The columns we build today usually have a constant circular or rectangular cross section over their whole length. If stability failure was crucial, there would be more and less loaded areas in these components. According to the principle of „form follows force“, one can find a load path aligned form for such columns. The result is a uniform stress state, whereby the material requirement can be minimized for an equal failure load. In the first part of the project, theoretical considerations to the buckling problem of a perfect centric pressed column were at the centre. For the group of the convex full profiles, the equilateral triangle has − in this special case – the most favourable form with respect to the buckling resistance because the moment of inertia is largely compared to the cross-sectional area.

The variation of the columns shape in the longitudinal direction, however, depends on the bending line and therefore on the restraint conditions of a column. If the columns were only optimized with respect to their buckling, one would obtain shapes whose cross-sections in the regions of the inflection points of the bending lines are zero. In reality, however, the minimum cross-sections depend on the size of the load to be transmitted to ensure the stress transmission even in these critical areas. The possible increase of the failure load compared to an equal-volume column with constant cross-section depends on the size of this required minimum cross section. If in addition the influence of a triangular shape instead of a conventional circular shape is taken into account, buckling load increases of up to 60 percent can be achieved. Even greater load increases can be achieved with structured cross sections, e.g. in hollow profiles or profiles in the form of a cross. To verify the theoretical results, first experiments were performed. We are currently planning further experiments.
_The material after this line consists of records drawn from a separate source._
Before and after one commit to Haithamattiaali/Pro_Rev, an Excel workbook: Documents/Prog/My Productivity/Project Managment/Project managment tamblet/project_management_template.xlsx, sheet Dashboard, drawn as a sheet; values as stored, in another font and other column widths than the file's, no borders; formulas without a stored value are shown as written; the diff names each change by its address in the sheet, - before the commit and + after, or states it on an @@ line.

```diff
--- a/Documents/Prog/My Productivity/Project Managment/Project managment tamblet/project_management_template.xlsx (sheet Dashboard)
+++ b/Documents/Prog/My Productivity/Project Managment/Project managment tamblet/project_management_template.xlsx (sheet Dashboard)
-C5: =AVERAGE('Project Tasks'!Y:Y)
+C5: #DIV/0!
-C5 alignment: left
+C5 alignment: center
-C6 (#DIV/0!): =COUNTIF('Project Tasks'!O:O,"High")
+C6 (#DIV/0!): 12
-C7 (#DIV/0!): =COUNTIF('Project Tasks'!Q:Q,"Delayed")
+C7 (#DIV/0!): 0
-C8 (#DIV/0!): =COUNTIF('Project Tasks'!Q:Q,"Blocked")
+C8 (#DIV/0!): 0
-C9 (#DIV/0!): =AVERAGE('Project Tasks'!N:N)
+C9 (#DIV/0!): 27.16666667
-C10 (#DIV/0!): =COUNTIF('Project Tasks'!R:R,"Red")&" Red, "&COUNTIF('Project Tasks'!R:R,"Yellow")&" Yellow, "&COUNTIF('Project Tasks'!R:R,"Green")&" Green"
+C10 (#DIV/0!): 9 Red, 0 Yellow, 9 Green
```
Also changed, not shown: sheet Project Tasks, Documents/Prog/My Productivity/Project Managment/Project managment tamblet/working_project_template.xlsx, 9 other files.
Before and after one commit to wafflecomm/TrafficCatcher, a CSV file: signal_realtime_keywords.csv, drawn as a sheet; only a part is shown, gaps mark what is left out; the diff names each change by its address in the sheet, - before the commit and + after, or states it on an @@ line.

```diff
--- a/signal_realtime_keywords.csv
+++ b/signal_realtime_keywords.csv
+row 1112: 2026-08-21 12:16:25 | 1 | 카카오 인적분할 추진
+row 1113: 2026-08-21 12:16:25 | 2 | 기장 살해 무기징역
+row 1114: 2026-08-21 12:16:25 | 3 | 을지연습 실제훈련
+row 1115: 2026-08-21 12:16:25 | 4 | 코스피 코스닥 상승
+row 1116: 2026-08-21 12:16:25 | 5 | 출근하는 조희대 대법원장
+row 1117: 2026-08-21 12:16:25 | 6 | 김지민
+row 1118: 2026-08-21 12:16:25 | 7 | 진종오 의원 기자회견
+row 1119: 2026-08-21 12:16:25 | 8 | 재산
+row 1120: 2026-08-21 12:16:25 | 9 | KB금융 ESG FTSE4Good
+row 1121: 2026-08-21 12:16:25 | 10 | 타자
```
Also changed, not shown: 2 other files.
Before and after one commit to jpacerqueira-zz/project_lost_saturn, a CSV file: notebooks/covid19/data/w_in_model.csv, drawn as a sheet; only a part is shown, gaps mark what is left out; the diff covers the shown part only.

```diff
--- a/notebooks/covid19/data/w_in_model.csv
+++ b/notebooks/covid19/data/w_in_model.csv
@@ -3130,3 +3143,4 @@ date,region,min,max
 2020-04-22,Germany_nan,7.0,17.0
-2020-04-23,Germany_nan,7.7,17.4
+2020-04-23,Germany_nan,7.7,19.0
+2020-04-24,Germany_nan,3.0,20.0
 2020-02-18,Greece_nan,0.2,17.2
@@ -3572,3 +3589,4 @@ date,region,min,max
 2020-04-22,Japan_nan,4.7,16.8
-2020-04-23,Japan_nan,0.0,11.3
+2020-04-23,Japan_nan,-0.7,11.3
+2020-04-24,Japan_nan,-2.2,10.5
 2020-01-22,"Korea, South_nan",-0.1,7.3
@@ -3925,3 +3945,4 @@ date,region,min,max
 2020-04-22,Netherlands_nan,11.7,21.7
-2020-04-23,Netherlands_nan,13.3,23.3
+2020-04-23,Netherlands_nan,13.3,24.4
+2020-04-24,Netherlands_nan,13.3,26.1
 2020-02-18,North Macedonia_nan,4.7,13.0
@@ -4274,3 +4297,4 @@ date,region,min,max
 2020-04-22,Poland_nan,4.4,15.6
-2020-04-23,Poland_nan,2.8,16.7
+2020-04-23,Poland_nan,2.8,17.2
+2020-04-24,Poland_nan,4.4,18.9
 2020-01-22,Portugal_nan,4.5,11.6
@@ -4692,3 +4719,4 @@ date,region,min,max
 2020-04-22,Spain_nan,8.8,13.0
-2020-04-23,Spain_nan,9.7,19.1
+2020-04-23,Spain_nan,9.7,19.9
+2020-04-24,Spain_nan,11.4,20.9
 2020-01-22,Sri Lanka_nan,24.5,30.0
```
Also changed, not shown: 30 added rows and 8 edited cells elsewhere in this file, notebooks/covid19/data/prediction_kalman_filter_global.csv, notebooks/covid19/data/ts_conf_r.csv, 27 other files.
### Report in the year book 2012

**Columns with Optimized Shapes**

Slim columns are a design feature which is quite popular in contemporary architecture. At the same time, columns are an essential element in their function as load-carrying parts of the supporting structure of buildings. Nonetheless, the columns, which are normally applied, usually have a circular or rectangular cross section which remains unchanged for the entire length of the column. This circumstance offers potential for optimization and is examined in this research project which is part of the DFG priority program 1542 „Leicht Bauen mit Beton“. Structures similar to columns in a building can be found in nature. Thus, tree trunks, which can reach huge heights, represent effective structures in plant life that are clearly related to the structure of columns in engineering. It is the aim of the tree’s trunk and branches to resist the mechanical stress of wind, snow and their own weight as effectively as possible while making use of very little material at the same time.

The trees‘ shape is optimized. Their growth works in such a way as not to create any stress concentrations. They add material in those places which are most heavily loaded. Accordingly, the forks of trees are always rounded and no edges or constant cross sections can be found. In earlier times, attempts were already made to copy this effect in concrete pillars by constructing so-called mushroom columns. In the beginning, work in the research project focussed on stress distribution in the place where concrete pillar and ceiling meet. In an FEM study, a pillar of the kind which is commonly used in buildings was loaded in such a way as is typical. Then, the area where ceiling and pillar meet was examined with regard to changes in load distribution based on different curvatures. The typical angular shape of the connecting element results in significant stress concentrations in the corners. However, even simple triangular material additions lead to a clear reduction of local stresses in these areas. If the triangular shape is replaced by a circular shape, the stress can be reduced still further. An optimized stress curve can be achieved by applying the method of tensile triangles or using an exponential function which is the shape that is closest to nature.